RE: POL: Extropianism and Politics

Billy Brown (
Tue, 23 Mar 1999 11:42:35 -0600

Here's a question for all of our local anarcho-capitalist types: What keeps an anarchist society from slowly sliding towards despotism?

The problem I see is that you still have groups of men with guns (the PPAs). There is no law except what some PPA chooses to provide. IMO, this situation has lots of perverse incentives. A few examples:

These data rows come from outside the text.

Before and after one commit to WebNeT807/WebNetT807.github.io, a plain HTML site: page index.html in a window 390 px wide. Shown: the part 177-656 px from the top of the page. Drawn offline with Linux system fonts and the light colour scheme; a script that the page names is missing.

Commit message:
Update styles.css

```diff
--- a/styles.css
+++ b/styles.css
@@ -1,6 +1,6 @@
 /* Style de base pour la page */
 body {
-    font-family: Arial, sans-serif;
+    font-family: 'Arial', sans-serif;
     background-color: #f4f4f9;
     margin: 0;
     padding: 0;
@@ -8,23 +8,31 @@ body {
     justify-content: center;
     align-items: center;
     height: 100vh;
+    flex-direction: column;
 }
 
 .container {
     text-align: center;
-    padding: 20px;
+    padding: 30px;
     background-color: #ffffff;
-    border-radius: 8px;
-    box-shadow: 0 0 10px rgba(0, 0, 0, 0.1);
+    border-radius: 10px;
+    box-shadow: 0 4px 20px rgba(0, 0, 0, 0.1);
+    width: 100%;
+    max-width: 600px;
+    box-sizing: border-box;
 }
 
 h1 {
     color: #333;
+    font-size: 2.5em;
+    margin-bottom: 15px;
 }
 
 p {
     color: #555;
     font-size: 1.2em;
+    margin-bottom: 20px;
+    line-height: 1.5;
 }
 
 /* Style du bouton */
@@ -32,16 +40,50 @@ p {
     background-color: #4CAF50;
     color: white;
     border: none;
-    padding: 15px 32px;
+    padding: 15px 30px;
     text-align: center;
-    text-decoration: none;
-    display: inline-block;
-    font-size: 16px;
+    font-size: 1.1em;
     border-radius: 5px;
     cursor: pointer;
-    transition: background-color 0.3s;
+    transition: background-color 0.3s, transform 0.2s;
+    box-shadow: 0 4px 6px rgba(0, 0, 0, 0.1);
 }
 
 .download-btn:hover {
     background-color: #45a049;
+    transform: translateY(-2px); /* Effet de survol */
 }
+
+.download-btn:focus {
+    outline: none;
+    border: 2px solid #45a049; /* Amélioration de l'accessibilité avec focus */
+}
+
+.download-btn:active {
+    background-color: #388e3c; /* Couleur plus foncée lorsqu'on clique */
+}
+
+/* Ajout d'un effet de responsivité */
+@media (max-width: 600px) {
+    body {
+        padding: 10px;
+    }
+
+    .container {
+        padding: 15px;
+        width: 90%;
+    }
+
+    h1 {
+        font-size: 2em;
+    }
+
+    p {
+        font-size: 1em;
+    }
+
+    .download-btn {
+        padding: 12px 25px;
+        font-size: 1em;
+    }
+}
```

  1. Why should the PPAs allow themselves to be legally accountable for anything? They need a facade of moral rectitude to attract customers, but the reality is another matter.
  2. There is nothing to stop PPAs from colluding to fix the market. If the two biggest providers in Houston decide to team up, kick out the competition by force, and divide the market, my only recourse is to leave. If they do it all at once the public relations fallout may be fatal, but the same thing could happen gradually over the course of decades.
  3. PPAs will frequently be faced with other situations where they can stack the economic deck in their favor with a little judicious use of force. What keeps them from doing it? Worse, what keeps them from starting out small, and getting steadily worse as time goes on?

To sum up my concern, it seems to me that a PPA system amounts to creating a market for intelligently applied violence. A PPA that can get away with shooting its competitors (or defecting customers) has a strong competitive advantage over one that can't. If this is true, we should expect a few generations of competition to produce the kind of nimble, competent, hyper-deadly special ops forces that currently exist only in cyberpunk SF. Instead of a clumsy, stupid, inefficient police state we get a smart, efficient, effective Yakuza. Is this really an improvement?

Billy Brown, MCSE+I